February 13, 2010

Remix culture

By: Sonny Bunch

I’d be curious to know what Julian Sanchez — the author of this post and this clip on the evolution of remix as it relates to culture — makes of this story:

The publication last month of her novel about a 16-year-old exploring Berlin’s drug and club scene after the death of her mother, called “Axolotl Roadkill,” was heralded far and wide in German newspapers and magazines as a tremendous debut, particularly for such a young author. The book shot to No. 5 this week on the magazine Spiegel’s hardcover best-seller list.

For the obviously gifted Ms. Hegemann, who already had a play (written and staged) and a movie (written, directed and released in theaters) to her credit, it was an early ascension to the ranks of artistic stardom. That is, until a blogger last week uncovered material in the novel taken from the less-well-known novel “Strobo,” by an author writing under the nom de plume Airen. In one case, an entire page was lifted with few changes. …

Although Ms. Hegemann has apologized for not being more open about her sources, she has also defended herself as the representative of a different generation, one that freely mixes and matches from the whirring flood of information across new and old media, to create something new. “There’s no such thing as originality anyway, just authenticity,” said Ms. Hegemann in a statement released by her publisher after the scandal broke.

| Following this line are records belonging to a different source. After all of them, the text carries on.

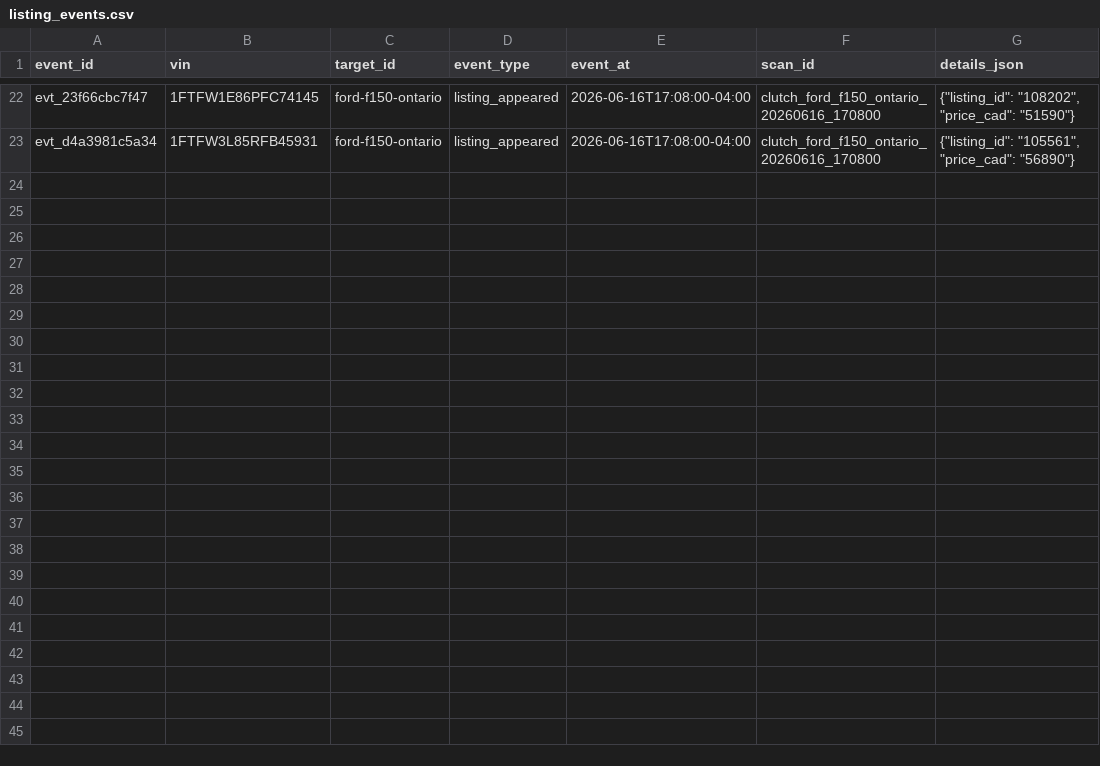
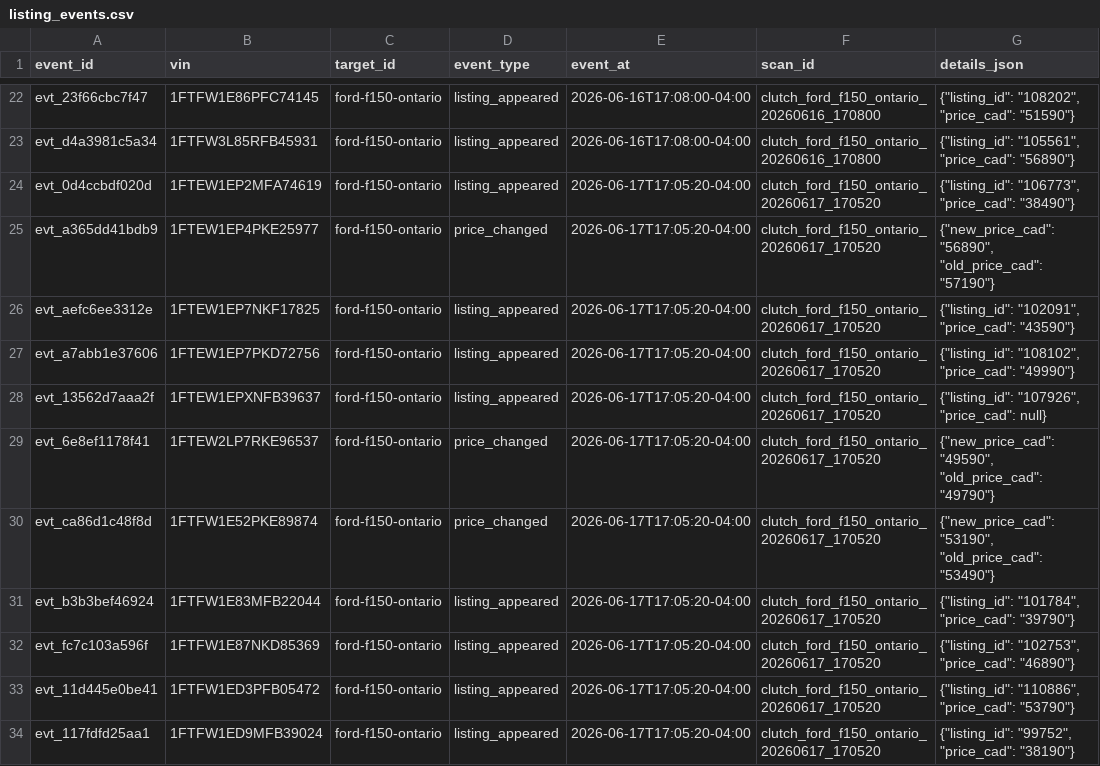
Before and after one commit to MG-Guan/clutch_tracker, a CSV file: data/targets/ford-f150-ontario/listing_events.csv, drawn as a sheet; only a part is shown, gaps mark what is left out.

```diff
--- a/data/targets/ford-f150-ontario/listing_events.csv
+++ b/data/targets/ford-f150-ontario/listing_events.csv
@@ -23 +23,12 @@ evt_23f66cbc7f47,1FTFW1E86PFC74145,ford-f150-ontario,listing_appeared,2026-06-16
 evt_d4a3981c5a34,1FTFW3L85RFB45931,ford-f150-ontario,listing_appeared,2026-06-16T17:08:00-04:00,clutch_ford_f150_ontario_20260616_170800,"{""listing_id"": ""105561"", ""price_cad"": ""56890""}"
+evt_0d4ccbdf020d,1FTEW1EP2MFA74619,ford-f150-ontario,listing_appeared,2026-06-17T17:05:20-04:00,clutch_ford_f150_ontario_20260617_170520,"{""listing_id"": ""106773"", ""price_cad"": ""38490""}"
+evt_a365dd41bdb9,1FTEW1EP4PKE25977,ford-f150-ontario,price_changed,2026-06-17T17:05:20-04:00,clutch_ford_f150_ontario_20260617_170520,"{""new_price_cad"": ""56890"", ""old_price_cad"": ""57190""}"
+evt_aefc6ee3312e,1FTEW1EP7NKF17825,ford-f150-ontario,listing_appeared,2026-06-17T17:05:20-04:00,clutch_ford_f150_ontario_20260617_170520,"{""listing_id"": ""102091"", ""price_cad"": ""43590""}"
+evt_a7abb1e37606,1FTEW1EP7PKD72756,ford-f150-ontario,listing_appeared,2026-06-17T17:05:20-04:00,clutch_ford_f150_ontario_20260617_170520,"{""listing_id"": ""108102"", ""price_cad"": ""49990""}"
+evt_13562d7aaa2f,1FTEW1EPXNFB39637,ford-f150-ontario,listing_appeared,2026-06-17T17:05:20-04:00,clutch_ford_f150_ontario_20260617_170520,"{""listing_id"": ""107926"", ""price_cad"": null}"
+evt_6e8ef1178f41,1FTEW2LP7RKE96537,ford-f150-ontario,price_changed,2026-06-17T17:05:20-04:00,clutch_ford_f150_ontario_20260617_170520,"{""new_price_cad"": ""49590"", ""old_price_cad"": ""49790""}"
+evt_ca86d1c48f8d,1FTFW1E52PKE89874,ford-f150-ontario,price_changed,2026-06-17T17:05:20-04:00,clutch_ford_f150_ontario_20260617_170520,"{""new_price_cad"": ""53190"", ""old_price_cad"": ""53490""}"
+evt_b3b3bef46924,1FTFW1E83MFB22044,ford-f150-ontario,listing_appeared,2026-06-17T17:05:20-04:00,clutch_ford_f150_ontario_20260617_170520,"{""listing_id"": ""101784"", ""price_cad"": ""39790""}"
+evt_fc7c103a596f,1FTFW1E87NKD85369,ford-f150-ontario,listing_appeared,2026-06-17T17:05:20-04:00,clutch_ford_f150_ontario_20260617_170520,"{""listing_id"": ""102753"", ""price_cad"": ""46890""}"
+evt_11d445e0be41,1FTFW1ED3PFB05472,ford-f150-ontario,listing_appeared,2026-06-17T17:05:20-04:00,clutch_ford_f150_ontario_20260617_170520,"{""listing_id"": ""110886"", ""price_cad"": ""53790""}"
+evt_117fdfd25aa1,1FTFW1ED9MFB39024,ford-f150-ontario,listing_appeared,2026-06-17T17:05:20-04:00,clutch_ford_f150_ontario_20260617_170520,"{""listing_id"": ""99752"", ""price_cad"": ""38190""}"
```
Also changed, not shown: data/targets/ford-f150-ontario/vehicles.csv, 6 other files.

“Freely mix[ing] and match[ing]” is a pretty euphemism for plagiarizing, but it’s a euphemism nonetheless. Is the acceptance of plagiarism one of the tenets of our new “remix culture”? Is there a difference between homage — as the series of videos by a pack of twee hipsters recreating brat pack scenes that Julian highlights appear to be — and appropriating wholesale without giving credit? Is it really in society’s best interest to evolve into a hive-voice that lacks originality and refuses to protect the few original voices remaining? I’m not trying to be sarcastic, I’m honestly curious. Fair use is one thing; stealing someone else’s thoughts and passing them off as your own is something else entirely.

At least, it used to be.